# path algebra of a disconnected quiver

Let $Q$ be a disconnected quiver, i.e. $Q$ can be written as a disjoint union of two quivers $Q^{\prime}$ and $Q^{\prime\prime}$ (which means that there is no path starting in $Q^{\prime}$ and ending in $Q^{\prime\prime}$ and vice versa) and let $k$ be an arbitrary field.

The path algebra $kQ$ is isomorphic to the product of path algebras $kQ^{\prime}\times kQ^{\prime\prime}$.

Proof. If $w$ is a path in $Q$, then $w$ belongs either to $Q^{\prime}$ or $Q^{\prime\prime}$. Define linear map

 $T:kQ\to kQ^{\prime}\times kQ^{\prime\prime}$

by $T(w)=(w,0)$ if $w\in Q^{\prime}$ or $T(w)=(0,w)$ if $w\in Q^{\prime\prime}$ and extend it linearly to entire $kQ$. We will show that $T$ is an isomorphism of algebras.

If $w,w^{\prime}$ are paths in $Q$, then since $Q^{\prime}$ and $Q^{\prime\prime}$ are disjoint, then each of them entirely lies in $Q^{\prime}$ or $Q^{\prime\prime}$. Now since $Q^{\prime}$ and $Q^{\prime\prime}$ don’t have common vertices it follows that $w\cdot w^{\prime}=w^{\prime}\cdot w=0$. Without loss of generality we may assume, that $w$ is in $Q^{\prime}$ and $w^{\prime}$ is in $Q^{\prime\prime}$. Then we have

 $T(w\cdot w^{\prime})=T(0)=(0,0)=(w,0)\cdot(0,w^{\prime})=T(w)\cdot T(w^{\prime% }).$

If both lie in the same component, for example in $Q^{\prime}$, then

 $T(w\cdot w^{\prime})=(w\cdot w^{\prime},0)=(w,0)\cdot(w^{\prime},0)=T(w)\cdot T% (w^{\prime}).$

Since $T$ preservers multiplication on paths, then $T$ preserves multiplication and thus $T$ is an algebra homomorphism.

Obviously by definition $T$ is 1-1.

It remains to show, that $T$ is onto.
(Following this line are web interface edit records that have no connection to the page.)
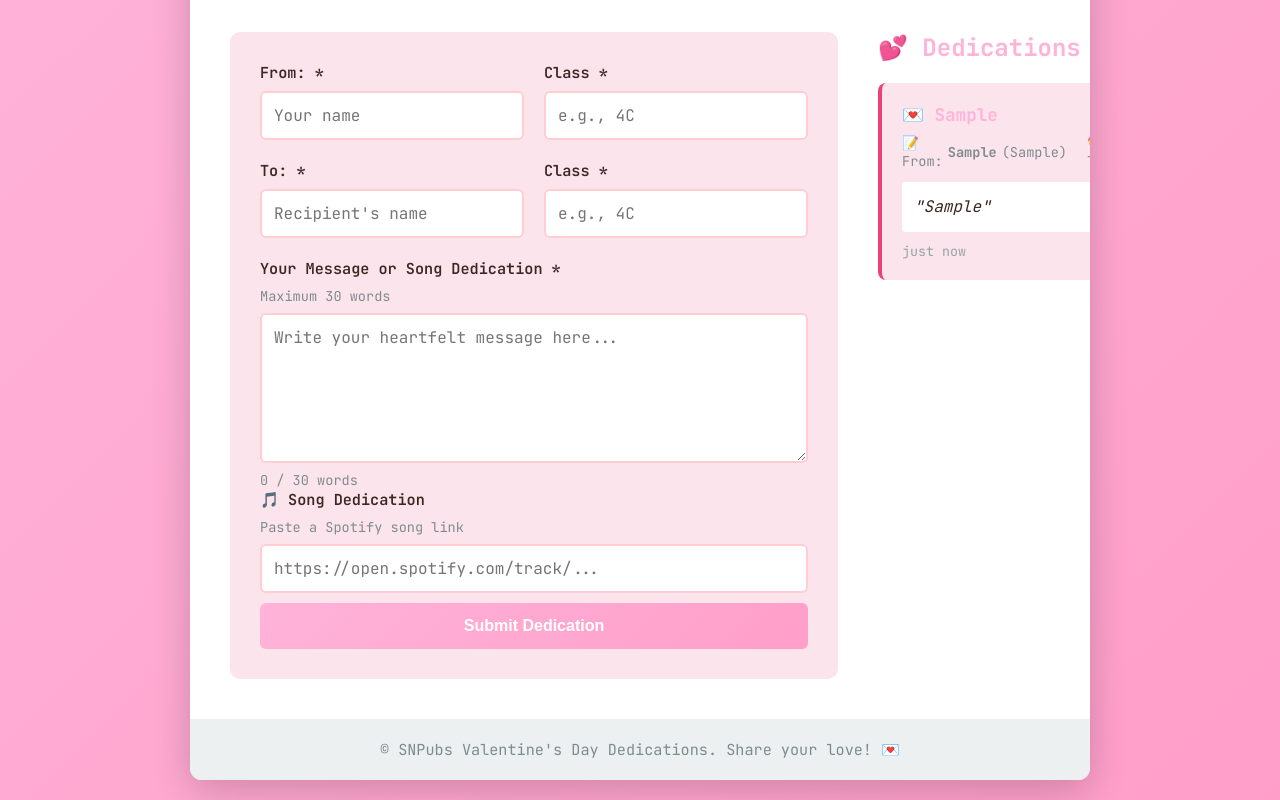
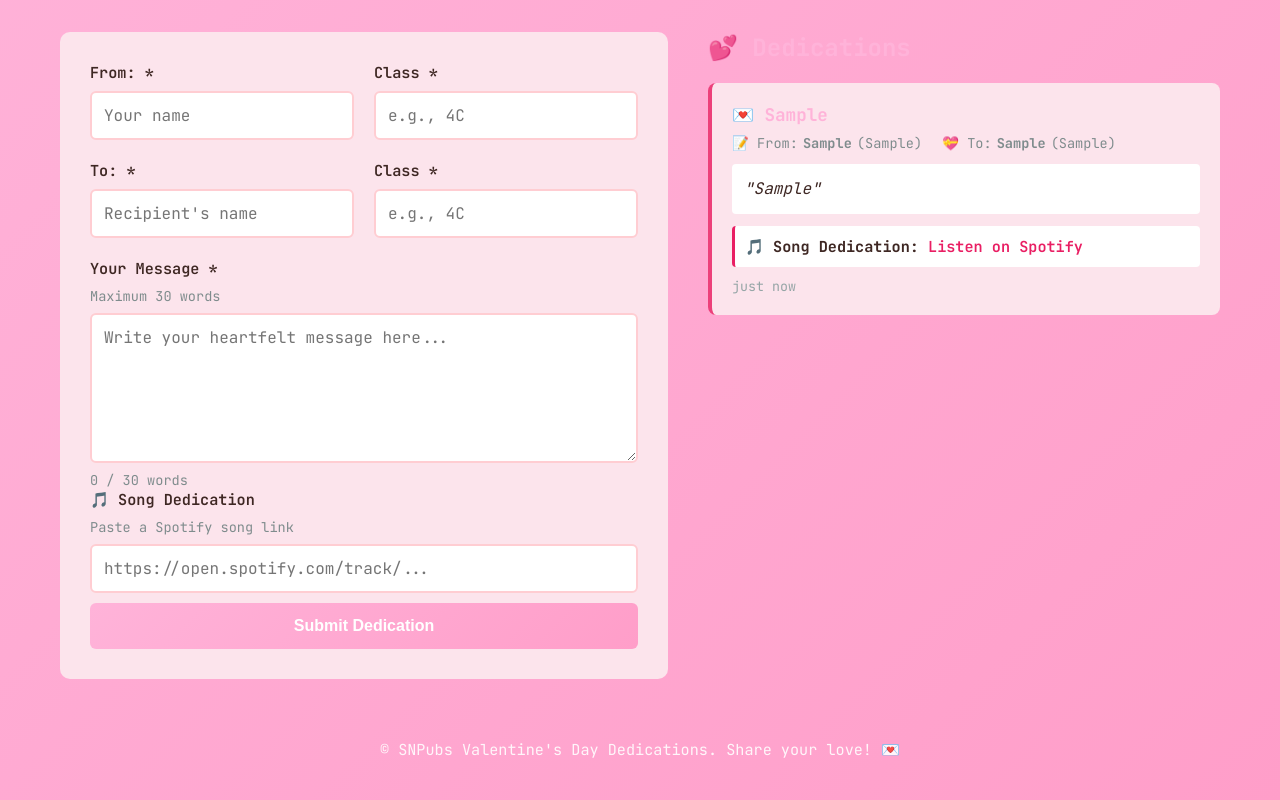
Before and after one commit to avrilwl/snpubsvday, a website: page index.html in a window 1280 px wide. Both pictures are taken after typing "Sample", "Sample", "Sample", "Sample", "Sample", "Sample" into the empty fields and a click on the button "Submit Dedication". Shown: the part 194-994 px from the top of the page. Drawn offline with Linux system fonts and the light colour scheme.

Commit message:
Add files via upload

```diff
--- a/app.js
+++ b/app.js
@@ -142,6 +142,9 @@ function handleFormSubmit(e) {
         recipientName: recipientName.value.trim(),
         recipientClass: recipientClass.value.trim(),
         message: message.value.trim(),
+        spotifyUrl: spotifyUrl.value.trim() || undefined,
+        songTitle: songTitle.textContent || undefined,
+        songArtist: songArtist.textContent || undefined,
         timestamp: new Date()
     };
 
@@ -175,6 +178,11 @@ function renderDedications() {
 // Create a dedication card HTML
 function createDedicationCard(dedication, index) {
     const formattedTime = formatDate(dedication.timestamp);
+    const spotifySection = dedication.spotifyUrl ? `
+        <div class="dedication-song">
+            🎵 <strong>Song Dedication:</strong> <a href="${escapeHtml(dedication.spotifyUrl)}" target="_blank" rel="noopener noreferrer">Listen on Spotify</a>
+        </div>
+    ` : '';
 
     return `
         <div class="dedication-card">
@@ -184,6 +192,7 @@ function createDedicationCard(dedication, index) {
                 <span>💝 To: <strong>${escapeHtml(dedication.recipientName)}</strong> (${escapeHtml(dedication.recipientClass)})</span>
             </div>
             <p class="dedication-message">"${escapeHtml(dedication.message)}"</p>
+            ${spotifySection}
             <small style="color: #95a5a6; margin-top: 10px; display: block;">${formattedTime}</small>
         </div>
     `;
--- a/index.html
+++ b/index.html
@@ -69,7 +69,7 @@
                     </div>
 
                     <div class="form-group full-width">
-                        <label for="message">Your Message or Song Dedication *</label>
+                        <label for="message">Your Message *</label>
                         <p class="hint">Maximum 30 words</p>
                         <textarea
                             id="message"
--- a/styles.css
+++ b/styles.css
@@ -27,12 +27,12 @@ body {
 }
 
 .container {
-    max-width: 900px;
+    max-width: 100%;
     margin: 0 auto;
-    background: white;
-    border-radius: 12px;
-    box-shadow: 0 10px 40px rgba(0, 0, 0, 0.2);
-    overflow: hidden;
+    background: transparent;
+    border-radius: 0;
+    box-shadow: none;
+    overflow: visible;
 }
 
 header {
@@ -59,6 +59,7 @@ main {
     display: grid;
     grid-template-columns: 1fr 1fr;
     gap: 40px;
+    background: transparent;
 }
 
 .form-section {
@@ -295,10 +296,10 @@ main {
 }
 
 footer {
-    background: #ecf0f1;
+    background: transparent;
     padding: 20px;
     text-align: center;
-    color: #7f8c8d;
+    color: rgba(255, 255, 255, 0.9);
     font-size: 0.95rem;
 }
 
```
Assume that $(a,b)\in kQ^{\prime}\oplus kQ^{\prime\prime}$. Then we can write

 $(a,b)=\sum_{i,j}\lambda_{i,j}(v_{i},w_{j})=\sum_{i,j}\lambda_{i,j}(v_{i},0)+% \sum_{i,j}\lambda_{i,j}(0,w_{j}),$

where $v_{i}$ are paths in $Q^{\prime}$ and $w_{j}$ are paths in $Q^{\prime\prime}$. It can be easily checked, that

 $T\left(\sum_{i,j}\lambda_{i,j}(v_{i}+w_{j})\right)=(a,b).$

Here we consider all $v_{i}$ and $w_{j}$ as paths in $Q$.

Thus $T$ is an isomorphism, which completes the proof. $\square$

Title path algebra of a disconnected quiver PathAlgebraOfADisconnectedQuiver 2013-03-22 19:16:25 2013-03-22 19:16:25 joking (16130) joking (16130) 4 joking (16130) Theorem msc 14L24